▸ **Work item**:
Once the pictures are removed, restate the listing word for word.

▸ **Exercise data**:

[Start of section]

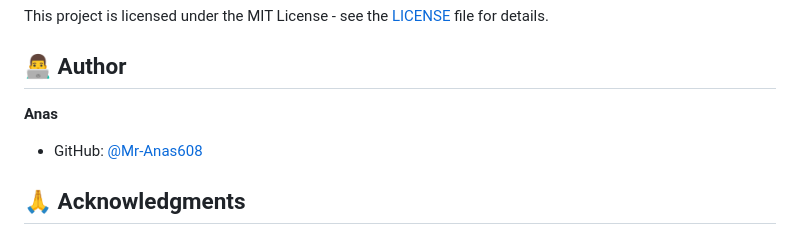
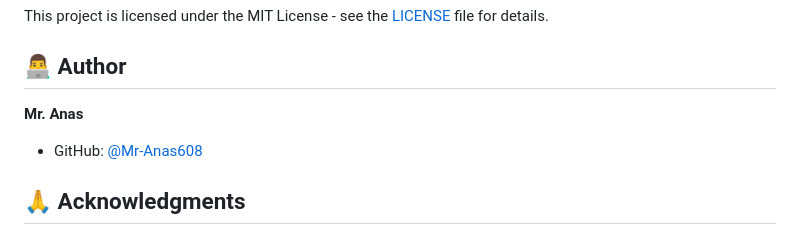
Before and after one commit to Mr-Anas608/TubeDLP, a Markdown page: README.md, the part around the change. Drawn GitHub-style.

```diff
--- a/README.md
+++ b/README.md
@@ -132,7 +132,7 @@ This project is licensed under the MIT License - see the [LICENSE](LICENSE) file
 
 ## 👨‍💻 Author
 
-**Anas**
+**Mr. Anas**
 - GitHub: [@Mr-Anas608](https://github.com/Mr-Anas608)
 
 ## 🙏 Acknowledgments
```
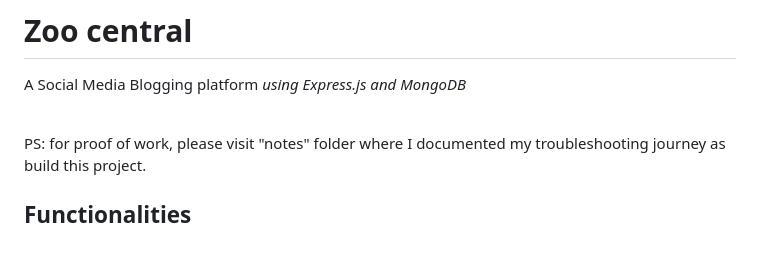
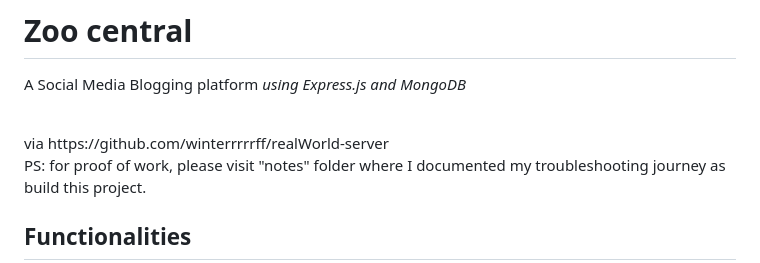
Before and after one commit to Aviralharsh7/Backend-Medium-BloggingSite, a Markdown page: README.md, the part around the change. GitHub-like rendering.

```diff
--- a/README.md
+++ b/README.md
@@ -1,6 +1,8 @@
 # Zoo central
 A Social Media Blogging platform *using Express.js and MongoDB*
 
+<br>
+via https://github.com/winterrrrrff/realWorld-server
 <br>
 PS: for proof of work, please visit "notes" folder where I documented my troubleshooting journey as build this project.
 
```
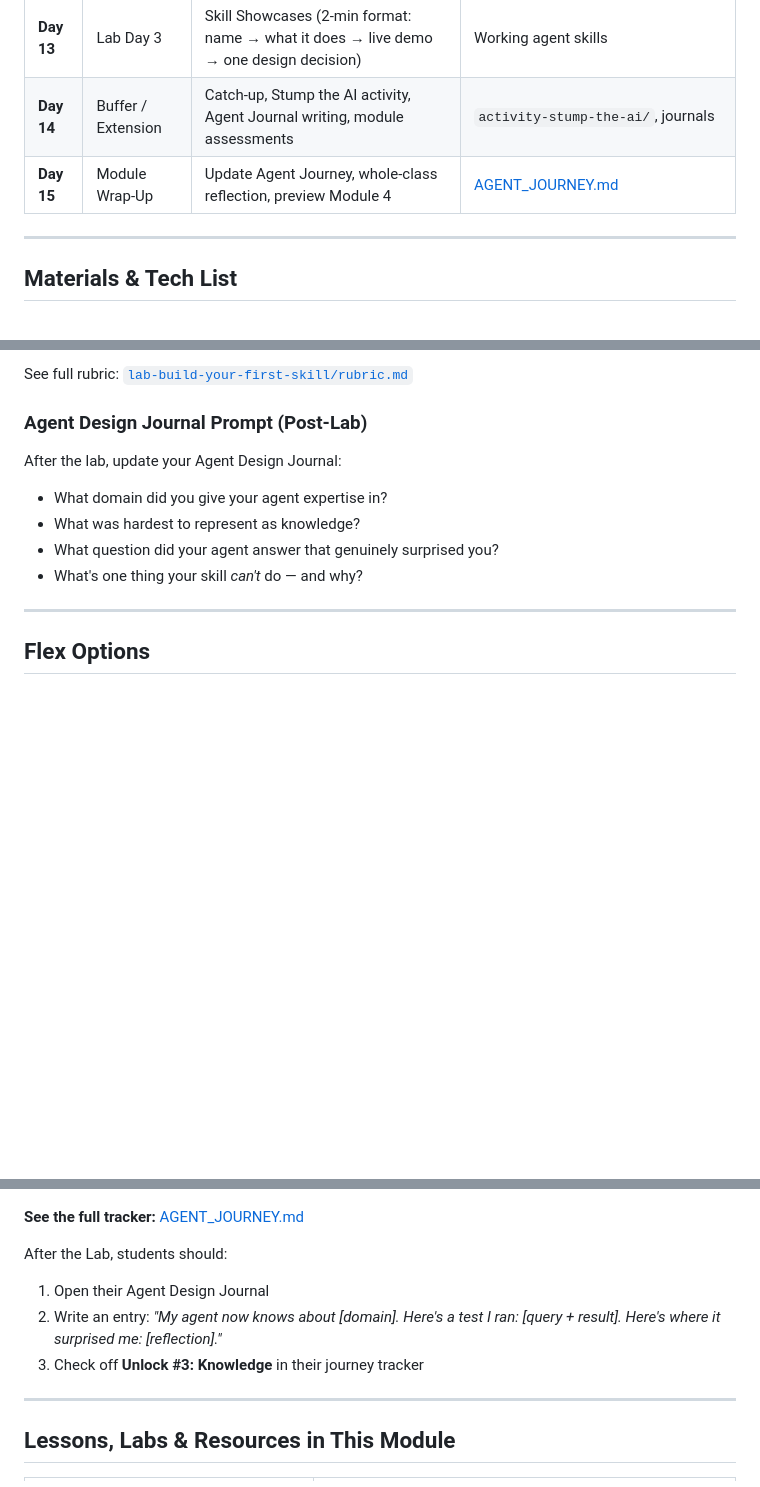
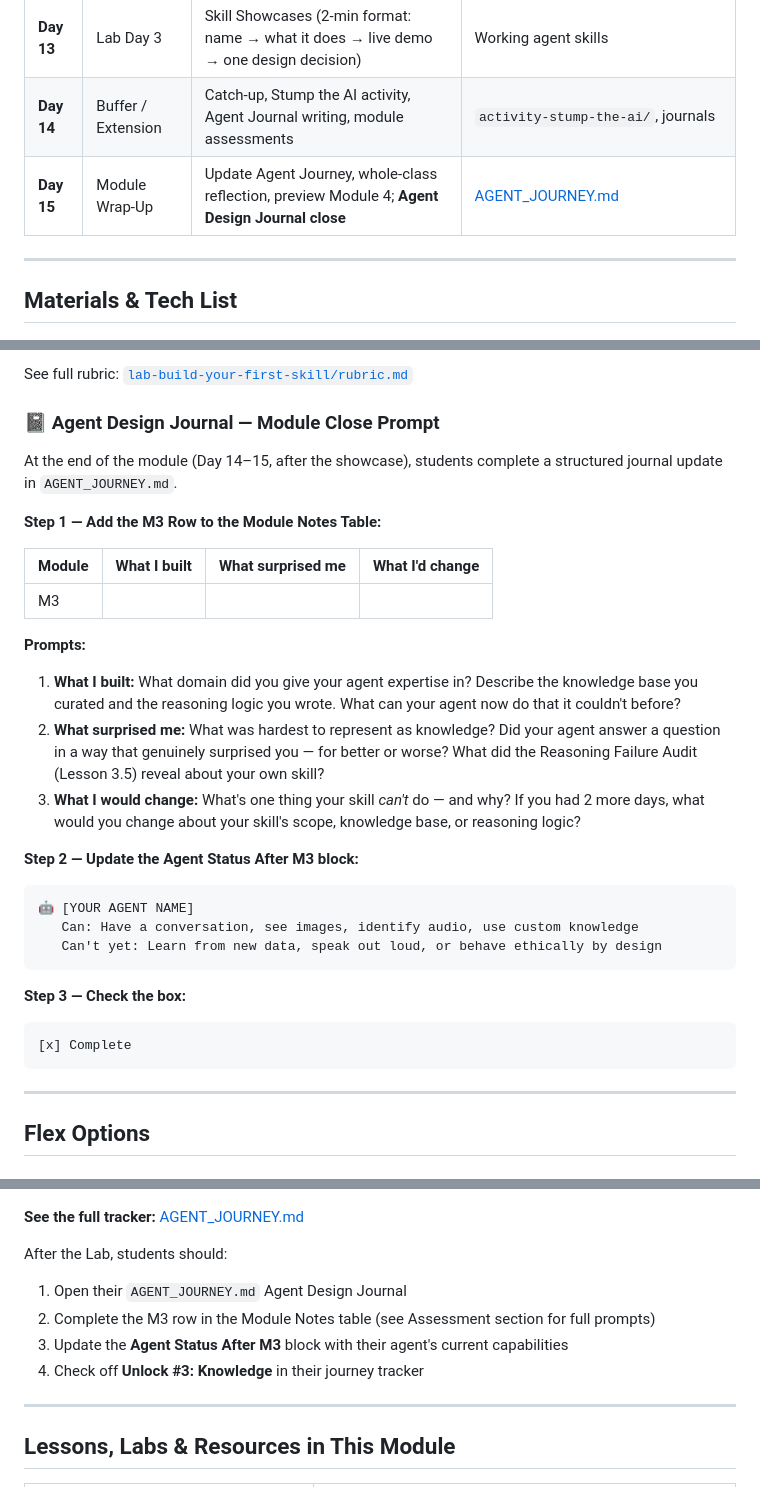
Before and after one commit to clawdawg36-cpu/openclaw-curriculum, a Markdown page: module3/README.md, 3 parts joined by grey strips. Rendered like a GitHub page; blank space fills up the shorter version.

Commit message:
feat: [M1-M3] Add Agent Design Journal update steps to each module close

````diff
--- a/module3/README.md
+++ b/module3/README.md
@@ -166,7 +166,7 @@ This module contains five core lessons, one multi-day lab, and supporting activi
 | **Day 12** | Lab Day 2 | Build SKILL.md; test with 5 queries; document results; refine based on findings | Devices, text editor, OpenClaw |
 | **Day 13** | Lab Day 3 | Skill Showcases (2-min format: name → what it does → live demo → one design decision) | Working agent skills |
 | **Day 14** | Buffer / Extension | Catch-up, Stump the AI activity, Agent Journal writing, module assessments | `activity-stump-the-ai/`, journals |
-| **Day 15** | Module Wrap-Up | Update Agent Journey, whole-class reflection, preview Module 4 | [AGENT_JOURNEY.md](../AGENT_JOURNEY.md) |
+| **Day 15** | Module Wrap-Up | Update Agent Journey, whole-class reflection, preview Module 4; **Agent Design Journal close** | [AGENT_JOURNEY.md](../AGENT_JOURNEY.md) |
 
 ---
 
@@ -223,12 +223,32 @@ The lab project is graded on four dimensions:
 
 See full rubric: [`lab-build-your-first-skill/rubric.md`](./lab-build-your-first-skill/)
 
-### Agent Design Journal Prompt (Post-Lab)
-After the lab, update your Agent Design Journal:
-- What domain did you give your agent expertise in?
-- What was hardest to represent as knowledge?
-- What question did your agent answer that genuinely surprised you?
-- What's one thing your skill *can't* do — and why?
+### 📓 Agent Design Journal — Module Close Prompt
+
+At the end of the module (Day 14–15, after the showcase), students complete a structured journal update in `AGENT_JOURNEY.md`.
+
+**Step 1 — Add the M3 Row to the Module Notes Table:**
+
+| Module | What I built | What surprised me | What I'd change |
+|--------|-------------|-------------------|-----------------|
+| M3 | | | |
+
+**Prompts:**
+1. **What I built:** What domain did you give your agent expertise in? Describe the knowledge base you curated and the reasoning logic you wrote. What can your agent now do that it couldn't before?
+2. **What surprised me:** What was hardest to represent as knowledge? Did your agent answer a question in a way that genuinely surprised you — for better or worse? What did the Reasoning Failure Audit (Lesson 3.5) reveal about your own skill?
+3. **What I would change:** What's one thing your skill *can't* do — and why? If you had 2 more days, what would you change about your skill's scope, knowledge base, or reasoning logic?
+
+**Step 2 — Update the Agent Status After M3 block:**
+```
+🤖 [YOUR AGENT NAME]
+   Can: Have a conversation, see images, identify audio, use custom knowledge
+   Can't yet: Learn from new data, speak out loud, or behave ethically by design
+```
+
+**Step 3 — Check the box:**
+```
+[x] Complete
+```
 
 ---
 
@@ -296,9 +316,10 @@ Agent Journey Progress:
 **See the full tracker:** [AGENT_JOURNEY.md](../AGENT_JOURNEY.md)
 
 After the Lab, students should:
-1. Open their Agent Design Journal
-2. Write an entry: *"My agent now knows about [domain]. Here's a test I ran: [query + result]. Here's where it surprised me: [reflection]."*
-3. Check off **Unlock #3: Knowledge** in their journey tracker
+1. Open their `AGENT_JOURNEY.md` Agent Design Journal
+2. Complete the M3 row in the Module Notes table (see Assessment section for full prompts)
+3. Update the **Agent Status After M3** block with their agent's current capabilities
+4. Check off **Unlock #3: Knowledge** in their journey tracker
 
 ---
 
````
Also changed, not shown: module3/activity-build-a-tree/example-trees.md (added, +245 -0 lines), module3/lesson-3-5-limits-ethics-bridge/lesson-plan.md (+41 -0 lines).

[End of section]

▸ **Task answer**:
Before and after one commit to Mr-Anas608/TubeDLP, a Markdown page: README.md, the part around the change. Drawn GitHub-style.

```diff
--- a/README.md
+++ b/README.md
@@ -132,7 +132,7 @@ This project is licensed under the MIT License - see the [LICENSE](LICENSE) file
 
 ## 👨‍💻 Author
 
-**Anas**
+**Mr. Anas**
 - GitHub: [@Mr-Anas608](https://github.com/Mr-Anas608)
 
 ## 🙏 Acknowledgments
```
Before and after one commit to Aviralharsh7/Backend-Medium-BloggingSite, a Markdown page: README.md, the part around the change. GitHub-like rendering.

```diff
--- a/README.md
+++ b/README.md
@@ -1,6 +1,8 @@
 # Zoo central
 A Social Media Blogging platform *using Express.js and MongoDB*
 
+<br>
+via https://github.com/winterrrrrff/realWorld-server
 <br>
 PS: for proof of work, please visit "notes" folder where I documented my troubleshooting journey as build this project.
 
```
Before and after one commit to clawdawg36-cpu/openclaw-curriculum, a Markdown page: module3/README.md, 3 parts joined by grey strips. Rendered like a GitHub page; blank space fills up the shorter version.

Commit message:
feat: [M1-M3] Add Agent Design Journal update steps to each module close

````diff
--- a/module3/README.md
+++ b/module3/README.md
@@ -166,7 +166,7 @@ This module contains five core lessons, one multi-day lab, and supporting activi
 | **Day 12** | Lab Day 2 | Build SKILL.md; test with 5 queries; document results; refine based on findings | Devices, text editor, OpenClaw |
 | **Day 13** | Lab Day 3 | Skill Showcases (2-min format: name → what it does → live demo → one design decision) | Working agent skills |
 | **Day 14** | Buffer / Extension | Catch-up, Stump the AI activity, Agent Journal writing, module assessments | `activity-stump-the-ai/`, journals |
-| **Day 15** | Module Wrap-Up | Update Agent Journey, whole-class reflection, preview Module 4 | [AGENT_JOURNEY.md](../AGENT_JOURNEY.md) |
+| **Day 15** | Module Wrap-Up | Update Agent Journey, whole-class reflection, preview Module 4; **Agent Design Journal close** | [AGENT_JOURNEY.md](../AGENT_JOURNEY.md) |
 
 ---
 
@@ -223,12 +223,32 @@ The lab project is graded on four dimensions:
 
 See full rubric: [`lab-build-your-first-skill/rubric.md`](./lab-build-your-first-skill/)
 
-### Agent Design Journal Prompt (Post-Lab)
-After the lab, update your Agent Design Journal:
-- What domain did you give your agent expertise in?
-- What was hardest to represent as knowledge?
-- What question did your agent answer that genuinely surprised you?
-- What's one thing your skill *can't* do — and why?
+### 📓 Agent Design Journal — Module Close Prompt
+
+At the end of the module (Day 14–15, after the showcase), students complete a structured journal update in `AGENT_JOURNEY.md`.
+
+**Step 1 — Add the M3 Row to the Module Notes Table:**
+
+| Module | What I built | What surprised me | What I'd change |
+|--------|-------------|-------------------|-----------------|
+| M3 | | | |
+
+**Prompts:**
+1. **What I built:** What domain did you give your agent expertise in? Describe the knowledge base you curated and the reasoning logic you wrote. What can your agent now do that it couldn't before?
+2. **What surprised me:** What was hardest to represent as knowledge? Did your agent answer a question in a way that genuinely surprised you — for better or worse? What did the Reasoning Failure Audit (Lesson 3.5) reveal about your own skill?
+3. **What I would change:** What's one thing your skill *can't* do — and why? If you had 2 more days, what would you change about your skill's scope, knowledge base, or reasoning logic?
+
+**Step 2 — Update the Agent Status After M3 block:**
+```
+🤖 [YOUR AGENT NAME]
+   Can: Have a conversation, see images, identify audio, use custom knowledge
+   Can't yet: Learn from new data, speak out loud, or behave ethically by design
+```
+
+**Step 3 — Check the box:**
+```
+[x] Complete
+```
 
 ---
 
@@ -296,9 +316,10 @@ Agent Journey Progress:
 **See the full tracker:** [AGENT_JOURNEY.md](../AGENT_JOURNEY.md)
 
 After the Lab, students should:
-1. Open their Agent Design Journal
-2. Write an entry: *"My agent now knows about [domain]. Here's a test I ran: [query + result]. Here's where it surprised me: [reflection]."*
-3. Check off **Unlock #3: Knowledge** in their journey tracker
+1. Open their `AGENT_JOURNEY.md` Agent Design Journal
+2. Complete the M3 row in the Module Notes table (see Assessment section for full prompts)
+3. Update the **Agent Status After M3** block with their agent's current capabilities
+4. Check off **Unlock #3: Knowledge** in their journey tracker
 
 ---
 
````
Also changed, not shown: module3/activity-build-a-tree/example-trees.md (added, +245 -0 lines), module3/lesson-3-5-limits-ethics-bridge/lesson-plan.md (+41 -0 lines).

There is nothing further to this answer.